Panhandle Public Health District leads 10 school-based preventive dental health programs within our district. We strive to reduce dental disease in children. Untreated tooth decay can lead to pain, infection, and ultimately problems with speaking, eating, working and playing.
The preventive dental services provided are:
We partner with head starts, preschools, and school districts. To participate in the program, parents are required to sign a consent form for treatment. Each child screened with be sent home with a referral form indicating if there is a need for urgent or early dental care.
Is your school participating in PPHD’s Dental Health Program-Keeping Teeth Strong? You can call your child’s school or PPHD at 308-633-2866. This program does NOT replace your child’s regular dental visits. It is an additional benefit to help prevent dental decay.
Fluoride Varnish Facts:
- Re-mineralizes weakened tooth enamel and prevents almost 40% of cavities in primary (baby) teeth.

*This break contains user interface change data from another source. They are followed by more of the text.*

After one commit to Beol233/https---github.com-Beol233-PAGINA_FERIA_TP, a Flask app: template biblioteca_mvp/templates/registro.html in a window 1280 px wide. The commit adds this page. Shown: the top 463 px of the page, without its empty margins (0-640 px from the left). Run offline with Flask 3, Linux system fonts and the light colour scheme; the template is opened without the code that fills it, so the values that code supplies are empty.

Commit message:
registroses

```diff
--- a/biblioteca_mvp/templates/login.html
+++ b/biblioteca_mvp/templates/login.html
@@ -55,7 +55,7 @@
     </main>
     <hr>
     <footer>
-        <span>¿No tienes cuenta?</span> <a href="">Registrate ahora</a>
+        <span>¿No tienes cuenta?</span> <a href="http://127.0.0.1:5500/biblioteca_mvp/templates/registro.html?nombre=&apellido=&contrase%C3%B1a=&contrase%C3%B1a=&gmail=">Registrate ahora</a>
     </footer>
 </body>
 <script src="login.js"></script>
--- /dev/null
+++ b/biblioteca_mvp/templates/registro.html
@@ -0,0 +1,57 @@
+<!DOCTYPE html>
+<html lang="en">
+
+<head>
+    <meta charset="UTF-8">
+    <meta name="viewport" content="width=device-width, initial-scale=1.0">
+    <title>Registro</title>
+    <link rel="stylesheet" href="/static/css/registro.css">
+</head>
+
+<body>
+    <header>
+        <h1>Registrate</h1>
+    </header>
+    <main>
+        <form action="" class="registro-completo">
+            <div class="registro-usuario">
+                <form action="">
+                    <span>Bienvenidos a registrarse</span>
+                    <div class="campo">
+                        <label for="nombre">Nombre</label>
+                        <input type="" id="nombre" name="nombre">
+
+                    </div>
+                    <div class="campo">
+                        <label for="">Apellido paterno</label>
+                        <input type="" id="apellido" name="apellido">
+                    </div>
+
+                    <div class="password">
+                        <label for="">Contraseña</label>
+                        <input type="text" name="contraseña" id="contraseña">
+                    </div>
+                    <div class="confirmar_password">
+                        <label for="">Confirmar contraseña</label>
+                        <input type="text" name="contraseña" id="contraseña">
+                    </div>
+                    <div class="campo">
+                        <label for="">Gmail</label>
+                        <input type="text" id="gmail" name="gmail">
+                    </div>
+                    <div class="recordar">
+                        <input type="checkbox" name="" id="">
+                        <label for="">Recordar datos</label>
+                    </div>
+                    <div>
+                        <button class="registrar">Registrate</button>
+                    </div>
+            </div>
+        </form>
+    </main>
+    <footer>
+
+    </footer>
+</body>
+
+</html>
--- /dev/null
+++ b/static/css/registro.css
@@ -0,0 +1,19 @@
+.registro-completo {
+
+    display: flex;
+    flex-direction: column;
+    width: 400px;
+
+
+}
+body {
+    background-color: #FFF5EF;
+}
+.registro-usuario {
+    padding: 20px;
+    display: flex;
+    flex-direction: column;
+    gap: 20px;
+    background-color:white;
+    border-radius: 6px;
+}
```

- Fluoride varnish is a sticky, honey like material that is applied to the teeth with a small brush. It is called varnish due to its sticky consistency.
- Fluoride varnish can be applied 4-6 times per year, and can decrease further cavity development by about 38%.
- A typical fluoride varnish application costs roughly $30 plus the cost of an office visit.
- Fluoride varnish is safe. It adheres to teeth once it comes in contact with saliva and is precisely applied to the teeth.
- Fluoride varnish is approved by the American Dental Association and the Federal Drug Administration.
- Fluoride is an effective way to prevent cavities and tooth decay. Another safe and beneficial way to prevent decay is varnish (sealant).
Dental Sealant Facts:
- Tooth decay often begins on the chewing surfaces of the back teeth. These surfaces have pits and grooves that trap plaque, bacteria, and bits of food. The pits and grooves are hard to keep clean, because toothbrush bristles cannot reach into them.
- A dental sealant is a tooth colored/white material applied to the chewing surfaces of the back teeth. The sealant material flows into the pits and grooves in the teeth. The sealant acts as a barrier, protecting enamel by sealing out plaque, bacteria, and food.
Sealants are most often placed in young children and teenagers, since tooth decay can start soon after teeth come in. But adults can sometimes benefit from sealants too, because you never outgrow the risk for developing cavities.
Click here for more supporting evidence for school-based dental programs.